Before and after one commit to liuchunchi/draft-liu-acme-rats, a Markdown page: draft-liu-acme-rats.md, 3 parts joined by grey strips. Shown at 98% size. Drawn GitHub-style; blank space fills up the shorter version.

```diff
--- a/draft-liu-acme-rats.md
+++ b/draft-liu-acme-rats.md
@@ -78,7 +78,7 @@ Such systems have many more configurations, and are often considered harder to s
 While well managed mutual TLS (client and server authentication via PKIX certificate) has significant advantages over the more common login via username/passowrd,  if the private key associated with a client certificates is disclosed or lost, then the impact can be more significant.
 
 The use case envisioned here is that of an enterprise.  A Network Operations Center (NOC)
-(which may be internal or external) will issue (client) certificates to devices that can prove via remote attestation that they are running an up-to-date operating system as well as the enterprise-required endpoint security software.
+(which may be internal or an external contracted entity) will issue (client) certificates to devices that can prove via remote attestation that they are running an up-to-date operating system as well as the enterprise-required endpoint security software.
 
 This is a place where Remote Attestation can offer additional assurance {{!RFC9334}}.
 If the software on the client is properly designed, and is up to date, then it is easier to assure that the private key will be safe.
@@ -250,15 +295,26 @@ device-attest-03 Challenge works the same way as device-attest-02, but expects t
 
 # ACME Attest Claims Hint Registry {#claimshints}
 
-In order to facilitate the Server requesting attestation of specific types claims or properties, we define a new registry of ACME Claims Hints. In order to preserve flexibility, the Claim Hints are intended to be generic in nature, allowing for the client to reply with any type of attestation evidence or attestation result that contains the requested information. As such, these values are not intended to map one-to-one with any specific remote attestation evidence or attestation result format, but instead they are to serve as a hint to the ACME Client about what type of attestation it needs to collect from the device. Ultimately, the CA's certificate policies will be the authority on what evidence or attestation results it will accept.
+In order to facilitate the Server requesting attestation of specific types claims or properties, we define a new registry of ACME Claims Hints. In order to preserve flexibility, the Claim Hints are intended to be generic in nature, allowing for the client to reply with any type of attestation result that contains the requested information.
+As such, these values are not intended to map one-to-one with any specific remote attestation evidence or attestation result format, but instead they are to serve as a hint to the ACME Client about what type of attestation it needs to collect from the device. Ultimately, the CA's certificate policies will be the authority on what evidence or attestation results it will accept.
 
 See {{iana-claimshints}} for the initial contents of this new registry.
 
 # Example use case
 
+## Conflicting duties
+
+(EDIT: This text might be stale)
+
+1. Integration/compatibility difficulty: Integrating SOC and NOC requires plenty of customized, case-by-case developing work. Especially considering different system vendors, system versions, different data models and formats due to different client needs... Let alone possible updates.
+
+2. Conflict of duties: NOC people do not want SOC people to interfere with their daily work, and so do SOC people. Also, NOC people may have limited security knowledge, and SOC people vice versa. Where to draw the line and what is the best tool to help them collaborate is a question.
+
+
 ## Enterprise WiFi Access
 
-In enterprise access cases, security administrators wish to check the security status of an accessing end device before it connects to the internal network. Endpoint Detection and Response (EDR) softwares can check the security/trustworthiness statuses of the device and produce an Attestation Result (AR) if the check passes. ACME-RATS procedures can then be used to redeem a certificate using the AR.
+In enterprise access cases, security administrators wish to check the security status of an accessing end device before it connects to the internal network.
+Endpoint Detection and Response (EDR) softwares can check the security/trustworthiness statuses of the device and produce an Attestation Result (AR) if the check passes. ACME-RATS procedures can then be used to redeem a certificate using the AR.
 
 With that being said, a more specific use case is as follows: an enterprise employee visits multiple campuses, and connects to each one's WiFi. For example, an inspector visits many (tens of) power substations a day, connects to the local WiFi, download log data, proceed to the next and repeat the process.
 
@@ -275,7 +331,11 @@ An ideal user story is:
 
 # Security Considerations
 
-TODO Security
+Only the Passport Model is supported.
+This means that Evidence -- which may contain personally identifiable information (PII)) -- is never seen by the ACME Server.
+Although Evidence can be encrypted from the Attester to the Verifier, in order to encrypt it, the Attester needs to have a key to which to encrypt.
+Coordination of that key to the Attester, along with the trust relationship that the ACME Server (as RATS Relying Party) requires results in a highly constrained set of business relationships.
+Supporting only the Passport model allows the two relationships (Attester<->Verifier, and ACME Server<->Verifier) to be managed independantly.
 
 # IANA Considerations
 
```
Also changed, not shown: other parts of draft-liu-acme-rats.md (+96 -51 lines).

PROBLEM REQUIREMENTS - Copy out each line of the listing that holds "which".

PROBLEM SOLUTION -
-(which may be internal or external) will issue (client) certificates to devices that can prove via remote attestation that they are running an up-to-date operating system as well as the enterprise-required endpoint security software.
+(which may be internal or an external contracted entity) will issue (client) certificates to devices that can prove via remote attestation that they are running an up-to-date operating system as well as the enterprise-required endpoint security software.
+This means that Evidence -- which may contain personally identifiable information (PII)) -- is never seen by the ACME Server.
+Although Evidence can be encrypted from the Attester to the Verifier, in order to encrypt it, the Attester needs to have a key to which to encrypt.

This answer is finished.